Booster Gold just faded away.
I’m about to type the most controversial words I’ve yet put on this site. Words that I have feared to put on Twitter or say on the podcast.
I don’t care about Stephanie Brown.
Hear me out! I don’t hate Stephanie. I’m sure she’s great. I don’t care because I had never read a story with her when the New 52 was launched and she wasn’t included. I’ve read a couple since but still have no emotional attachment, any more than I was attached to Kamandi when he vanished in Crisis on Infinite Earths. The first time I heard her name was in the context of “…has been retconned out.”
I don’t care about Steph, but I am thrilled if you do. Tell me your favourite character is Batman and the conversation will move on to movies. Tell me your favourite is Steph or Cass or Vibe or Wildcat and we’re talking comics all night.
I also don’t care about Cass. Or really Wally, come to think of it. Or Omac, who reappeared instead of disappeared. I love love love Ted Kord, but I’m actually fine that he has disappeared into the limbo of comics.
Booster is my favourite character ever. Steph has been retconned out, but there are people who actively hate Booster (fools). I’ve rarely encountered anyone who hates Steph.
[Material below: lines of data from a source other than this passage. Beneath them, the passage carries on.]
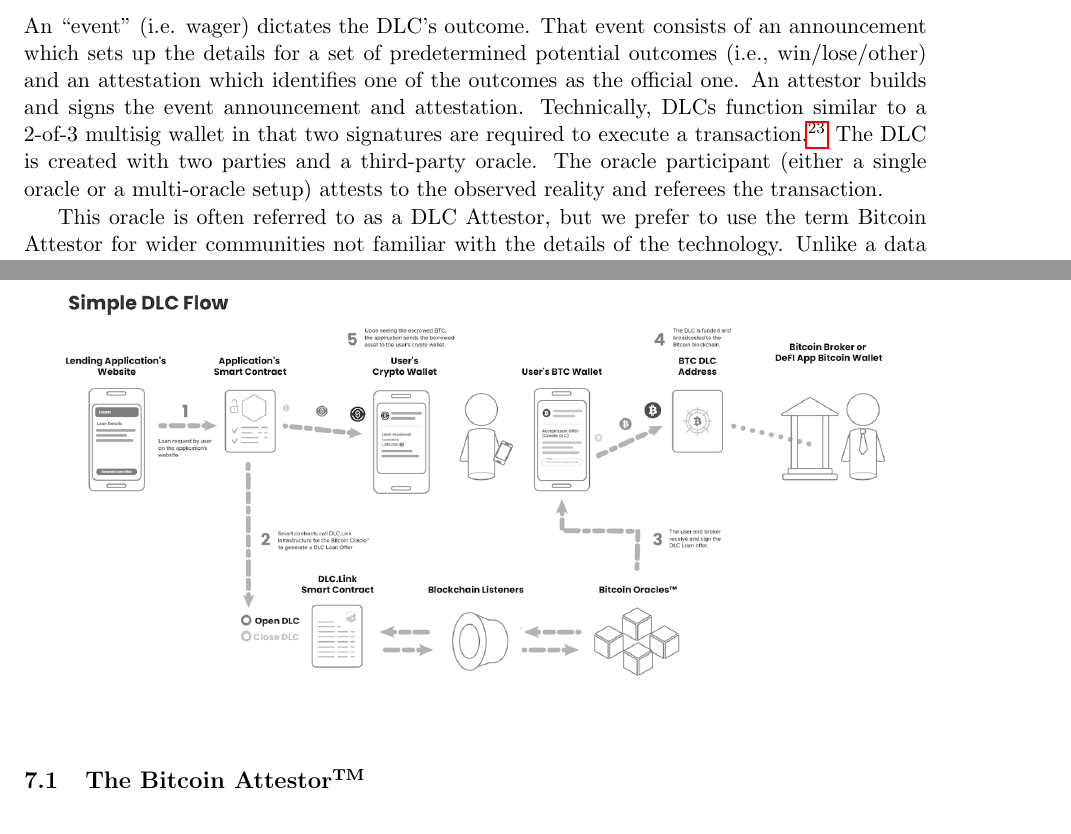
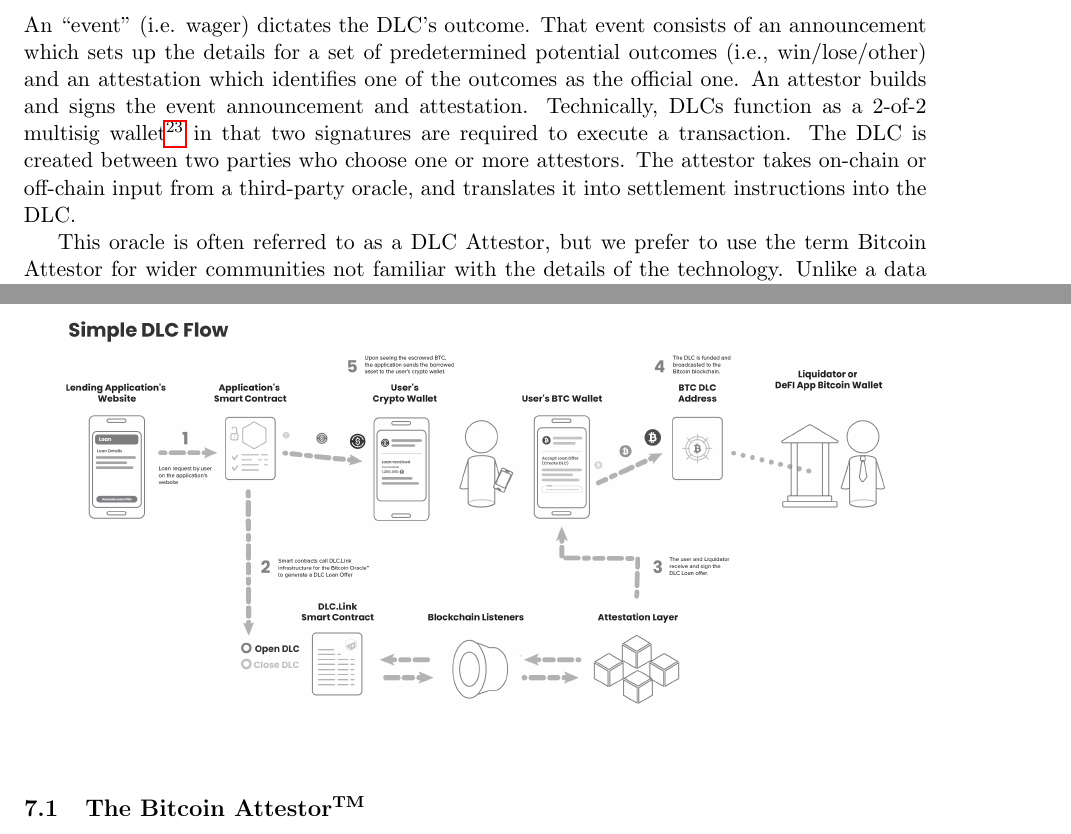
Before and after one commit to DLC-link/whitepaper, a LaTeX paper (dlc-link.tex): two parts of pages 5 and 7 of 10, joined at a grey line, cut so that both start at the same text. Compiled offline with pdfLaTeX.

Commit message:
update DLC paragpraph and component graphic

```diff
--- a/dlc-link.tex
+++ b/dlc-link.tex
@@ -95,7 +95,7 @@
 
   \subsection{How does a DLC work?}
 
-  An “event” (i.e. wager) dictates the DLC’s outcome. That event consists of an announcement which sets up the details for a set of predetermined potential outcomes (i.e., win/lose/other) and an attestation which identifies one of the outcomes as the official one. An attestor builds and signs the event announcement and attestation. Technically, DLCs function similar to a 2-of-3 multisig wallet in that two signatures are required to execute a transaction.\footnote{\url{https://support.bitpay.com/hc/en-us/articles/360032618692-What-is-a-Multisignature-Multisig-or-Shared-Wallet-}} The DLC is created with two parties and a third-party oracle. The oracle participant (either a single oracle or a multi-oracle setup) attests to the observed reality and referees the transaction.
+  An “event” (i.e. wager) dictates the DLC’s outcome. That event consists of an announcement which sets up the details for a set of predetermined potential outcomes (i.e., win/lose/other) and an attestation which identifies one of the outcomes as the official one. An attestor builds and signs the event announcement and attestation. Technically, DLCs function as a 2-of-2 multisig wallet\footnote{\url{https://support.bitpay.com/hc/en-us/articles/360032618692-What-is-a-Multisignature-Multisig-or-Shared-Wallet-}}  in that two signatures are required to execute a transaction. The DLC is created between two parties who choose one or more attestors. The attestor takes on-chain or off-chain input from a third-party oracle, and translates it into settlement instructions into the DLC.
 
   This oracle is often referred to as a DLC Attestor, but we prefer to use the term Bitcoin Attestor for wider communities not familiar with the details of the technology. Unlike a data feed oracle such as Chainlink’s that serves prices or other external data, the Bitcoin Attestor only has two functions:
 
@@ -121,7 +121,7 @@
 
   The DLC.Link platform consists of a combination of four main component technologies: the Bitcoin Attestor\textsuperscript{TM}, libraries that enable wallets to sign DLC transactions, a smart contract layer for DLC management and optionally a cloud storage layer for metadata.
   \begin{center}
-    \includegraphics[width=\textwidth]{components}
+    \includegraphics[width=\textwidth]{simple_dlc_flow}
   \end{center}
 
   \subsection{The Bitcoin Attestor\textsuperscript{TM}}
```
Also changed, not shown: dlc-link.pdf, images/components.png (deleted), images/simple_dlc_flow.png (added).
I was rereading Grant Morrison’s Animal Man today and it reminded me, as so much has this past year, of the post-Crisis era. The changes to New 52 are laughably minor compared to Crisis. You mailed waffles after a year of Steph-less DC, Kara Zor-El Supergirl was gone 17 years! Some have never returned.
And that’s ok.
In Morrison’s Animal Man, Buddy discovers that he and everyone around him lives inside a comic book. The third trade paperback of that run should be required reading of anyone still feeling anger about the New 52 (including my good pal and co-host Mo). Morrison writes a catharsis of the post-Crisis anger, and believe me and the old guys, anger there was. The JSA were relegated to the history books, gone were the infinite Earths and the adventures thereon. Gone were Superboy, Supergirl and Krypto. Nonsense were the origins of Black Canary, Huntress, Power Girl, the Legion of Super-Heroes and oh so many others.
But that was what started me reading. The elimination of all that baggage made me a monthly DC reader for 15 years. I drifted away though, but returned when word of just such a reboot on the horizon. One of the stated goals of the New 52 reboot was to bring back the 90s readers who had wandered away. Me. They wanted me. And I’m back.
Though I wish I could make each of you stop and read Morrison’s Animal Man, I’ll just insert a few panels that fit the conversation.
Morrison’s Psycho Pirate, the only character who remembered the pre-Crisis continuity, becomes the voice of the reader who is angry over the reboot. He carries all of those worlds in his head and wants to remake it all. But the time has passed. And that’s ok.
Morrison has Buddy go through Comic Book Limbo, where all of the characters go that no one is using. When a new idea comes along, they get to leave and live again. A quick peak at the characters Morrison thought in 1989 would be gone forever is quite telling. You’ll see Jemm, Mr Freeze, Captain Carrot, and the Space Canine Control Agents. All of whom have made big or small returns (except the Space Canine Control Agents, I mean, c’mon). They mention in passing that B’wana Beast just got a surprise trip out. He appeared in Morrison’s Animal Man.
I can remember clearly getting so angry every time there was rumour of undoing Crisis. “The post-Crisis world is mine, you had your time”, teenage me thought. I hope very much that there is a teenager today thinking the same thing whenever someone talks about the increasingly remote possibility of undoing the New 52 reboot. I want them angry. If they are angry it’s because it is theirs. They own it. I hope I can go along for the ride a bit.
It would be horribly condescending to say “get over it.” You won’t. I hope when your favourite “benched” character comes back you love what they’ve done with them. I hope it’s like old times (like Booster’s title by Johns and Jurgens) and not I-really-wish-you-hadn’t (like Booster’s time in Extreme Justice).
I don’t want you to “get over it,” but I do suggest, humbly, politely, respectfully – find something new to love instead of being angry. The New 52 reboot is something that happened. It isn’t something that happened to you.
Steph isn’t gone. You love her. Her stories exist. And one day someone who loves her will be asked by an editor “do you have any story pitches?” and they’ll say “ya, I have an idea for a new version of Stephanie Brown.” She’ll leave Comic Book Limbo, for a while or for a moment.
Until then, every time you read one of her stories, she lives again.
And that’s really ok too.
Grant Morrison’s Animal Man is collected in trade paperback as Animal Man vol 1-3 (Animal Man, Origin of the Species and Deus Ex Machina). The first 9 issues (vol 1) are available through Comixology.